- Ground Plane
- Quarter-Wave Ground Plane
HOW DOES IT WORK?
Let's recall the dipole from last week. That antenna is center-fed and is 1/2 wavelength long overall. So each radiating half of the antenna is 1/4 wavelength. Further, this is a balanced antenna where each side is being fed a voltage and allows a current to flow. The voltage and current is opposite going to each half.
The quarter-wave ground plane antenna is one half of that dipole and the ground plane acts like a mirror to electrically give the appearance of the other side of the dipole. Most people have seen at least a photograph, if not in person, where a mountain is reflected off of a very still lake or pond. It appears that there is a mountain exactly like the real one but directly below it and upside-down. The same idea applies to the ground plane antenna. The ground plane is the still pond and the vertical monopole is the mountain. To a receiving antenna it looks electrically like a vertical dipole with the bottom half of the dipole being the reflection.
MORE ABOUT THE GROUND PLANE
What make this antenna work the way it does is the ground plane so let's talk a bit more about that. The ground plane acts as a reflector but it doesn't have to be mirror smooth. In fact it doesn't even have to be solid. A typical ground plane is 3 or 4 wires extending more or less horizontally from the base of the vertical element. Because of the size of wavelengths we are dealing with this is sufficient to give the "mirror" effect. Also it's important to note although it may seem obvious that the ground plane is actually kept at ground potential. That means no voltage and no driven current. (There probably is induced current but I haven't studied up on this and I'll leave it for another time.) It also means that this is an unbalanced antenna. Unlike the dipole where we are driving the two elements in equal and opposite directions, with this antenna we are only driving the vertical element and not driving the ground plane.
WHAT DO YOU MEAN "MORE OR LESS HORIZONTAL"?
I didn't say that because we don't care if it's horizontal or not. Although it's true that the ground plane will work even when the elements are not exactly horizontal. But we do care what the angle is because changing this angle changes the feedpoint impedance. This allows us to create an antenna that closely matches the standard 50 Ohm impedance of the unbalanced coax feedline used by amateurs. It turns out that if the ground plane itself is up at least one-half wavelength off the ground (earth, the ground you are standing on) then a horizontal ground plane has an impedance of 22 Ohms. If you tilt the ground plane elements down 45 degrees, the antenna will have an impedance very close to 50 Ohms.
A SIMPLE HOMEMADE QUARTER-WAVE GROUND PLANE
By putting together the elements described above you can make a simple home-made ground plane antenna for 144 MHz out of nothing more than a female UHF connector and some heavy solid copper wire.
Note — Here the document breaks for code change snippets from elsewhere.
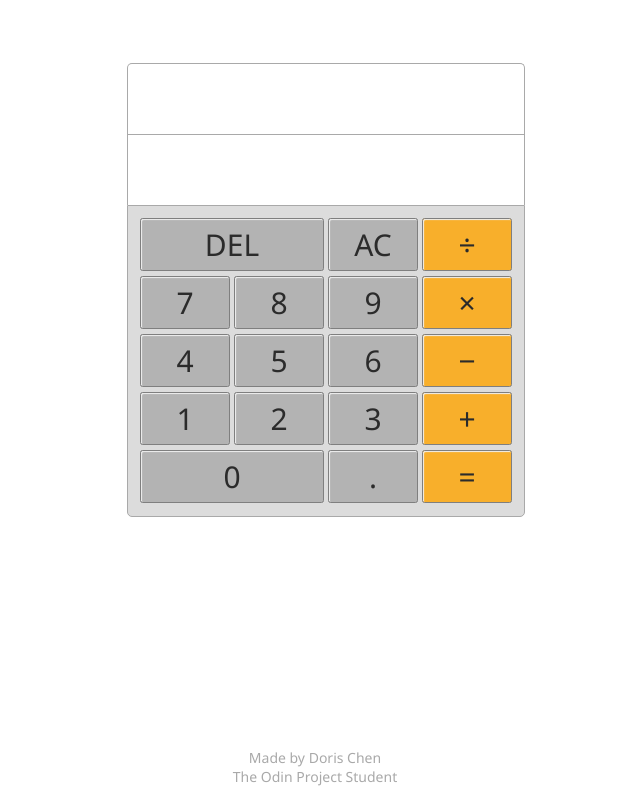
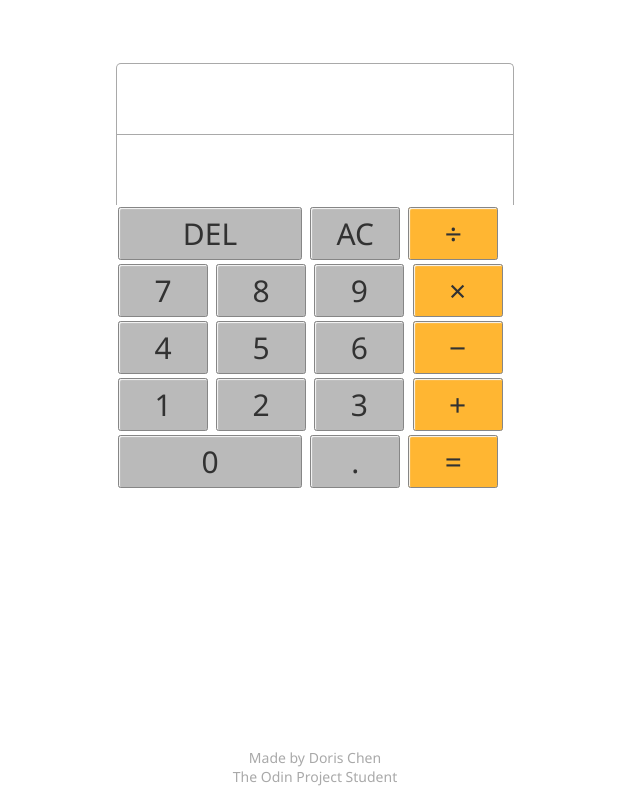
Before and after one commit to dsmchen/calculator, a plain HTML site: page index.html in a window 1280 px wide. Shown: the whole page, without its empty margins (325-965 px from the left). Drawn offline with Linux system fonts and the light colour scheme.

Commit message:
Edit #container width to centre

```diff
--- a/style.css
+++ b/style.css
@@ -3,13 +3,10 @@ body {
     font-family: 'Noto Sans', sans-serif;
 }
 
-div {
-    width: 376px;
-}
-
 #container {
     margin: auto;
     margin-top: 5%;
+    width: 398px;
 }
 
 .display {
@@ -30,7 +27,7 @@ div {
     border-radius: 5px 5px 0 0;
 }
 
-.flex-container {
+#flex-container {
     display: flex;
     flex-wrap: wrap;
     background-color: gainsboro;
```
This was my second homemade antenna (a wire dipole was the first) and I got some very good reports reaching a long distance on low power. You get a UHF connector designed to be attached to a flat plate. It will have a square plate attached with four holes, one at each corner. You simply solder the vertical element which is a measured length of wire to the center conductor of the connector and make small loops on the end of the four ground plane wires, use screws and nuts to hold them in place and solder them as well. The plans are in the ARRL Handbook and the Antenna book and must be online somewhere. I will look for a link and add it.
As promised here is just the first link that came up when I googled. There are doubtless many more.
2 Meter Ground Plane Project